[Source records]
Segment Open

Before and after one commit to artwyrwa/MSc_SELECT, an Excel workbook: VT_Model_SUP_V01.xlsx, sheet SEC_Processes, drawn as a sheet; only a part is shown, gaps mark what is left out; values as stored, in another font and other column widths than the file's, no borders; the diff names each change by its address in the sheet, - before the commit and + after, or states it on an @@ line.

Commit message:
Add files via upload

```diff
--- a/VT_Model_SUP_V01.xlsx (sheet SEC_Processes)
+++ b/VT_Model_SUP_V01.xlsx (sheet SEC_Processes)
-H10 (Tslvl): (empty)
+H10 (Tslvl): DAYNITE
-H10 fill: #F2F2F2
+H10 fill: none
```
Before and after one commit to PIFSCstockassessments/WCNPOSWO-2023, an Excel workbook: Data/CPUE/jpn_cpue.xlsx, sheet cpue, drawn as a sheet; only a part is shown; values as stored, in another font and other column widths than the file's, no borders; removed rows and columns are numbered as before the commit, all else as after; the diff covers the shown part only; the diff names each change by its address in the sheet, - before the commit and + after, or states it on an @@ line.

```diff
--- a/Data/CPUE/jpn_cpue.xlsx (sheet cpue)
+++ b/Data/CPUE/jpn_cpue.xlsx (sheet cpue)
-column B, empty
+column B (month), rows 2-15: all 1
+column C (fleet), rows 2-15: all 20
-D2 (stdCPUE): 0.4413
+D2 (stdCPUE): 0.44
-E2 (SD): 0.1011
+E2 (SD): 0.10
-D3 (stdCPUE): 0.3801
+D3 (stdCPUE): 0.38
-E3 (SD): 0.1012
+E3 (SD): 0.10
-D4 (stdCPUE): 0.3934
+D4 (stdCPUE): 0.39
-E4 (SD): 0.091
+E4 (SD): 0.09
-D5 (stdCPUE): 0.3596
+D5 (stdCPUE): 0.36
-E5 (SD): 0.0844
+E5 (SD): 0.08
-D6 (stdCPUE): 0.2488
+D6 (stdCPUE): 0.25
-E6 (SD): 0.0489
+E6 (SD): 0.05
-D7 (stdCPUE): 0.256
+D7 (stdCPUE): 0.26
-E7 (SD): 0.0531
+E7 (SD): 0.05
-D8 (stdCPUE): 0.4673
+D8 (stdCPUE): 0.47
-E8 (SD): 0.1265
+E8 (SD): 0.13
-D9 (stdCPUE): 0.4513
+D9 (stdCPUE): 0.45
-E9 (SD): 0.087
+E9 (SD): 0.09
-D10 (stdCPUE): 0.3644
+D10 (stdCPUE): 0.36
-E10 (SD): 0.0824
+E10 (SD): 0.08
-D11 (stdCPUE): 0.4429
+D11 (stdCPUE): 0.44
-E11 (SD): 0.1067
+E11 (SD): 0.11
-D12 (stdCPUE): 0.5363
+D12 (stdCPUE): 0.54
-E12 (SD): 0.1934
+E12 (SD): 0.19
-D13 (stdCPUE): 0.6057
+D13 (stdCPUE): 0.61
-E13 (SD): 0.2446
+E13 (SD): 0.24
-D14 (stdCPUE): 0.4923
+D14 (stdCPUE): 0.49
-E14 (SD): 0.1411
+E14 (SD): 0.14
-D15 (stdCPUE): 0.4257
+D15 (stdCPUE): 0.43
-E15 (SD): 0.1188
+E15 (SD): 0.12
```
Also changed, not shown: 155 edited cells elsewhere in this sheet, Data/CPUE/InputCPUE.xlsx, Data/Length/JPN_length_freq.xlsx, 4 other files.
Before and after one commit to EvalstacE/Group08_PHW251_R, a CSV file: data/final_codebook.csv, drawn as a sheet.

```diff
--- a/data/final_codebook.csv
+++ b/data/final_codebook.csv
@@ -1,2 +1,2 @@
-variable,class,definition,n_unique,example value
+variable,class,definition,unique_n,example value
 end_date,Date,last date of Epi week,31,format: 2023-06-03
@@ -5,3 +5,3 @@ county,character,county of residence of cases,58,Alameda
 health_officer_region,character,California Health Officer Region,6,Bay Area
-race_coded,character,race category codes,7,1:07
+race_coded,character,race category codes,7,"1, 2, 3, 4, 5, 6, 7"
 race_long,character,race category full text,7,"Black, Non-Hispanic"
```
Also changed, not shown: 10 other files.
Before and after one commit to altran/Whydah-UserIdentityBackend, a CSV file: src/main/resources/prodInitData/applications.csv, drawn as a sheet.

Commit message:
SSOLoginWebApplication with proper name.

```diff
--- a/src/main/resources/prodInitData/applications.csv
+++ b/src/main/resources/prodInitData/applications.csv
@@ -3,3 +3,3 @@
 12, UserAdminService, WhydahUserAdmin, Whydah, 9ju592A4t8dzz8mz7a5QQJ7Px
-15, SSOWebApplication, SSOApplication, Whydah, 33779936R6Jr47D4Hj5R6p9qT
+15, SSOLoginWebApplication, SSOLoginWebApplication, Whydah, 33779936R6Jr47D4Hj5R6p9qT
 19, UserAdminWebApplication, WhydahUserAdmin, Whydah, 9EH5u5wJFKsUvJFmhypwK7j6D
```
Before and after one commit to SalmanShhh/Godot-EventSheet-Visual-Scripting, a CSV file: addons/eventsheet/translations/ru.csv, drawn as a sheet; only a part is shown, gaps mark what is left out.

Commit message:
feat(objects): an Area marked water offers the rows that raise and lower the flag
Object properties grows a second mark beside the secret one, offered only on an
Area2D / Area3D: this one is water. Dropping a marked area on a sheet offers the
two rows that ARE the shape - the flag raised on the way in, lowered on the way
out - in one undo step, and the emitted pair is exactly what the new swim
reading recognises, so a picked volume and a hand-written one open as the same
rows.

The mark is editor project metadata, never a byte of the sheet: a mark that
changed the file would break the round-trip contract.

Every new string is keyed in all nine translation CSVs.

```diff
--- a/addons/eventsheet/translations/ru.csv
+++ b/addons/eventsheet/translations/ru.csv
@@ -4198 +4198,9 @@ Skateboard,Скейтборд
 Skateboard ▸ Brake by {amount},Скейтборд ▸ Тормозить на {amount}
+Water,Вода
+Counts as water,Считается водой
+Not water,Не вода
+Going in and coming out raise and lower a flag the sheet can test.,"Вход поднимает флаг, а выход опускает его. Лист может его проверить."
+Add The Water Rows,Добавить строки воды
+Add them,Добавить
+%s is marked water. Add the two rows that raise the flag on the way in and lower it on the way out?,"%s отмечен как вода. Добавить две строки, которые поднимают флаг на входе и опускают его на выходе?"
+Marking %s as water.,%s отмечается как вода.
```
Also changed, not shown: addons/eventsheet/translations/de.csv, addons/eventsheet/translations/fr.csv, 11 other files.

Segment Closed

— WORK ITEM —
Only lines holding the string "character" are wanted; gather each one from the entries above.

— EXERCISE RESULT —
@@ -5,3 +5,3 @@ county,character,county of residence of cases,58,Alameda
 health_officer_region,character,California Health Officer Region,6,Bay Area
-race_coded,character,race category codes,7,1:07
+race_coded,character,race category codes,7,"1, 2, 3, 4, 5, 6, 7"
 race_long,character,race category full text,7,"Black, Non-Hispanic"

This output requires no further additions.